And talking of the dame "The Third Man" has some great performances especially Joseph Cotten as Holly Martins giving us this writer/investigator who is a cliche but a more normal, less extreme cliche than you will find it other film-noir. Cotten leads the movie nicely and is wonderfully supported by the likes of Trevor Howard, Bernard Lee and Alida Valli who all add to this strange thriller but one which has a lightness to it. Yet they are all outshone by Orson Welles who the first time we set eyes on him steals the movie, delivering this character who looks like a wide boy but then there is something more sinister about him which makes his performance intoxicating.

So what this really means is that "The Third Man" is a great thriller, a brilliant piece of film-noir because everything about it works and works together. And in working together it features what for me is the best series of sewer scenes you will ever see, exciting, dramatic, visually brilliant and equally full of brilliant acting. I won't tell you what happens but trust me it is probably one of the best endings to a film-noir you will ever watch.

What this all boils down to is that "The Third Man" is a great movie an iconic movie and it is understandable why some see necessary to wax lyrical about it, analysing every aspect in detail.

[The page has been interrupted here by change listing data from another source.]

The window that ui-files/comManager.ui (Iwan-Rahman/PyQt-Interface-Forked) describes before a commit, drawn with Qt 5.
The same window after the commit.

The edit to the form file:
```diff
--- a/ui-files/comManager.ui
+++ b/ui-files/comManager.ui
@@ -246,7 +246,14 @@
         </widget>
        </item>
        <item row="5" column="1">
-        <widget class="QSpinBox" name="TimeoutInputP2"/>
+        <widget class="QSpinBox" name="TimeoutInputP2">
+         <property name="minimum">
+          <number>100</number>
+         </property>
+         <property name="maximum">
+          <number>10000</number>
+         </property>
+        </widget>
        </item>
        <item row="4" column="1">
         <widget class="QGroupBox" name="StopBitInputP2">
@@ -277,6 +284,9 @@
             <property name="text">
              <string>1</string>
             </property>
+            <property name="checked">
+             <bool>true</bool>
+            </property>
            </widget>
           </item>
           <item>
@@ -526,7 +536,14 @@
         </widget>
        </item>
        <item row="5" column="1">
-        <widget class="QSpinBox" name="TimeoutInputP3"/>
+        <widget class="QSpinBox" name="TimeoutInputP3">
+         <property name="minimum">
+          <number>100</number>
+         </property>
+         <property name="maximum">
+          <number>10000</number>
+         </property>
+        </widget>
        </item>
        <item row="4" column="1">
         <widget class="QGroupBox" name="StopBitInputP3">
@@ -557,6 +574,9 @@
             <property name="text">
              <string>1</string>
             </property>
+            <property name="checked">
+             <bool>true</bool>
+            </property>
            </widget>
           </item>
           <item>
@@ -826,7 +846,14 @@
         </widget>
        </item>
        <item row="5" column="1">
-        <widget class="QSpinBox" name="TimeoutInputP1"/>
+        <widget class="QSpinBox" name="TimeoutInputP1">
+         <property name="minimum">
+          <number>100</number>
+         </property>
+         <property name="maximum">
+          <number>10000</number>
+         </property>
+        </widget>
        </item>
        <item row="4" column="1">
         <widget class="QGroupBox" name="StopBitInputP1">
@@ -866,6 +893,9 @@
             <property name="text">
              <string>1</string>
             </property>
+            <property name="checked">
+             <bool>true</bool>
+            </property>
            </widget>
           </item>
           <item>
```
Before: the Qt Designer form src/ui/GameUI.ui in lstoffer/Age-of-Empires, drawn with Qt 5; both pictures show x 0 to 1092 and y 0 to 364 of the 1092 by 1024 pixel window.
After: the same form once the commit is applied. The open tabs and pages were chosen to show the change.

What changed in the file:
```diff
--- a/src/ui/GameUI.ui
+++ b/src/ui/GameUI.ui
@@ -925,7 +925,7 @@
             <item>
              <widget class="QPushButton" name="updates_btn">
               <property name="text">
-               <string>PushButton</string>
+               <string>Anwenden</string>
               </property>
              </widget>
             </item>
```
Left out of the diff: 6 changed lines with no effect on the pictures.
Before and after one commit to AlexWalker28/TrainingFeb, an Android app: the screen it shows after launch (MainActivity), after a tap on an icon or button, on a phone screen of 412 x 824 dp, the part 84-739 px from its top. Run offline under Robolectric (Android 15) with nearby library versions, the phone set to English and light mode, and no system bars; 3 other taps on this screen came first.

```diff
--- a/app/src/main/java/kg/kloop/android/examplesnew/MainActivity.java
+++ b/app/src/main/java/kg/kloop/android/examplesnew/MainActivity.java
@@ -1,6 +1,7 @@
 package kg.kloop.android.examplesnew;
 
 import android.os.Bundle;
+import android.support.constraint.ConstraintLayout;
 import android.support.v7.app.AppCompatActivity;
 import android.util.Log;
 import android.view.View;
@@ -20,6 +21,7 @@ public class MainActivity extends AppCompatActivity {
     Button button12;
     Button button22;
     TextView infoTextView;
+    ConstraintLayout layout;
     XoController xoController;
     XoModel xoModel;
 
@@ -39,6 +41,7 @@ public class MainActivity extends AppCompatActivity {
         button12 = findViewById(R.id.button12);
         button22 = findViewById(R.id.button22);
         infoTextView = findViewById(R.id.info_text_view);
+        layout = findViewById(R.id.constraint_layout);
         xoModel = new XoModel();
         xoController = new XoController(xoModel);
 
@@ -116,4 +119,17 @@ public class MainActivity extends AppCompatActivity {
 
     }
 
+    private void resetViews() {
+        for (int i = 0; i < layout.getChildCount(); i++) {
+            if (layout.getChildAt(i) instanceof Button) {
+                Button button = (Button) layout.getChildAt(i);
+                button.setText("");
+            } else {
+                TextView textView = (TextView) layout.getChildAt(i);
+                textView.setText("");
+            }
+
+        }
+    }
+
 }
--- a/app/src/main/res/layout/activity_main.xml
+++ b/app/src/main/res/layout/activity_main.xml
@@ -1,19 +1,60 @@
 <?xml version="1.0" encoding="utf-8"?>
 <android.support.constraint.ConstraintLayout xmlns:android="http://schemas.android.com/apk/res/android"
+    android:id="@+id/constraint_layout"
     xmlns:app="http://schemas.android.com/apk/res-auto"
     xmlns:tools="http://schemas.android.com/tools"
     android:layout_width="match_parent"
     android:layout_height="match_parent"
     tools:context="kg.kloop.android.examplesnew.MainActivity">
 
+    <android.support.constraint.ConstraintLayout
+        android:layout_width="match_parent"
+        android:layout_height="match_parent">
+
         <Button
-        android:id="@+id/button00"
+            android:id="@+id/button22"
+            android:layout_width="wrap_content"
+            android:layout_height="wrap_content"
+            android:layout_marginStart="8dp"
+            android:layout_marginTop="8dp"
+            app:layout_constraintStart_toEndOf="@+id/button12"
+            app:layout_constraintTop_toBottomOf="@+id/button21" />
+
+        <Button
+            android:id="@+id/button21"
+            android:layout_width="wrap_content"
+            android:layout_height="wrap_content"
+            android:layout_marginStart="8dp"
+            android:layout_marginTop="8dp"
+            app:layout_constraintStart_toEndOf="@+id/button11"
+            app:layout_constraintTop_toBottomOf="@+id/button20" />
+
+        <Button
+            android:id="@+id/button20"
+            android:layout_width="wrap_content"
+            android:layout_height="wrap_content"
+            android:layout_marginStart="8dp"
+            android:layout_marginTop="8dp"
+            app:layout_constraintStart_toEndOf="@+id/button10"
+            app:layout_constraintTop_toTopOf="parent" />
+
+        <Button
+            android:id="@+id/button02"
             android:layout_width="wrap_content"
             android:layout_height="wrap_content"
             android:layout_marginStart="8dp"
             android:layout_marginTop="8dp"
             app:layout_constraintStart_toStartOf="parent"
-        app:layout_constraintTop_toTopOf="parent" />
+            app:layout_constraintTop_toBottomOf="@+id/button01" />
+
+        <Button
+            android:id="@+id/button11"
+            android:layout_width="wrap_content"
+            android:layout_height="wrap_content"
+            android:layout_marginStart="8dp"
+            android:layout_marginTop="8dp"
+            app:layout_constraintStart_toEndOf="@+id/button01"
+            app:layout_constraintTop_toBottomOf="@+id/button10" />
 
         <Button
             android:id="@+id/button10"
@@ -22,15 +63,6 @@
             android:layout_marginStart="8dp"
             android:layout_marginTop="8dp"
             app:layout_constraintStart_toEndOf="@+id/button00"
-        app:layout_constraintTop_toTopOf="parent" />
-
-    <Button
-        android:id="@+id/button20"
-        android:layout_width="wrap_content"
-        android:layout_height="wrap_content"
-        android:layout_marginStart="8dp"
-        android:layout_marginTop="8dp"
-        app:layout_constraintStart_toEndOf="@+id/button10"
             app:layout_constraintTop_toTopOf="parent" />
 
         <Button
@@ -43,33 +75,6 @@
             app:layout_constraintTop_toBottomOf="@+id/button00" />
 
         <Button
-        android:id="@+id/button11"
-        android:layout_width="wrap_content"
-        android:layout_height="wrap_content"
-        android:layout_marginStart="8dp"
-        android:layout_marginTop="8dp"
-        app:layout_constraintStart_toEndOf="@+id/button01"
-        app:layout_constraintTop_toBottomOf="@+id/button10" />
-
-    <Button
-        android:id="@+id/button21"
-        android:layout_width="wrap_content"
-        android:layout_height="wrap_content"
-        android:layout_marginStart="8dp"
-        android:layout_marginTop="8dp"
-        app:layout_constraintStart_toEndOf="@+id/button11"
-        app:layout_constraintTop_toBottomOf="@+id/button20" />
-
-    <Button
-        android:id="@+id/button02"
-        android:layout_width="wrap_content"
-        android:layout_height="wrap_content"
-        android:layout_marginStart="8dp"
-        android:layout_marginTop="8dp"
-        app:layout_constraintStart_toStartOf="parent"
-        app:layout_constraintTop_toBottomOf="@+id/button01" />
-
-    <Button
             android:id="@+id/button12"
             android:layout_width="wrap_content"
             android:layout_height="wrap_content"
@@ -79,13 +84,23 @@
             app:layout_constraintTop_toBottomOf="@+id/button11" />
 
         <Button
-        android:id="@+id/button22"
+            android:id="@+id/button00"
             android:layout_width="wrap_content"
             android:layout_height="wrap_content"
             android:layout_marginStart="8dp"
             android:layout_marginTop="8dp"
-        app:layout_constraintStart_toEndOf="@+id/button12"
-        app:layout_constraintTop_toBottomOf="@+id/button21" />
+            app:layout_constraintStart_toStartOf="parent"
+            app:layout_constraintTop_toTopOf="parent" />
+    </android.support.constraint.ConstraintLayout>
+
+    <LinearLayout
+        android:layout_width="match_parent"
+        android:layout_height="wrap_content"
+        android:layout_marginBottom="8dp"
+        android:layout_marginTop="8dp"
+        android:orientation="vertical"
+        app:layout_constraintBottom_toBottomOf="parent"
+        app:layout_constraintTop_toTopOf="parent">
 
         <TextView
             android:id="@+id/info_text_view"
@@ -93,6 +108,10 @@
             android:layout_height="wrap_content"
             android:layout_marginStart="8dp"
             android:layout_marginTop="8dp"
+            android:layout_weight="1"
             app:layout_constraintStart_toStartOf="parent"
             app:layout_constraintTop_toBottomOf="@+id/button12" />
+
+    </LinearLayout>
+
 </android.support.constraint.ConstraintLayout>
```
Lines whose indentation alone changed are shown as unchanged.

But for those who like me want to know whether a movie is worth watching I say yes, "The Third Man" is entertaining if you are in need of a thriller and you will be glad you watched it.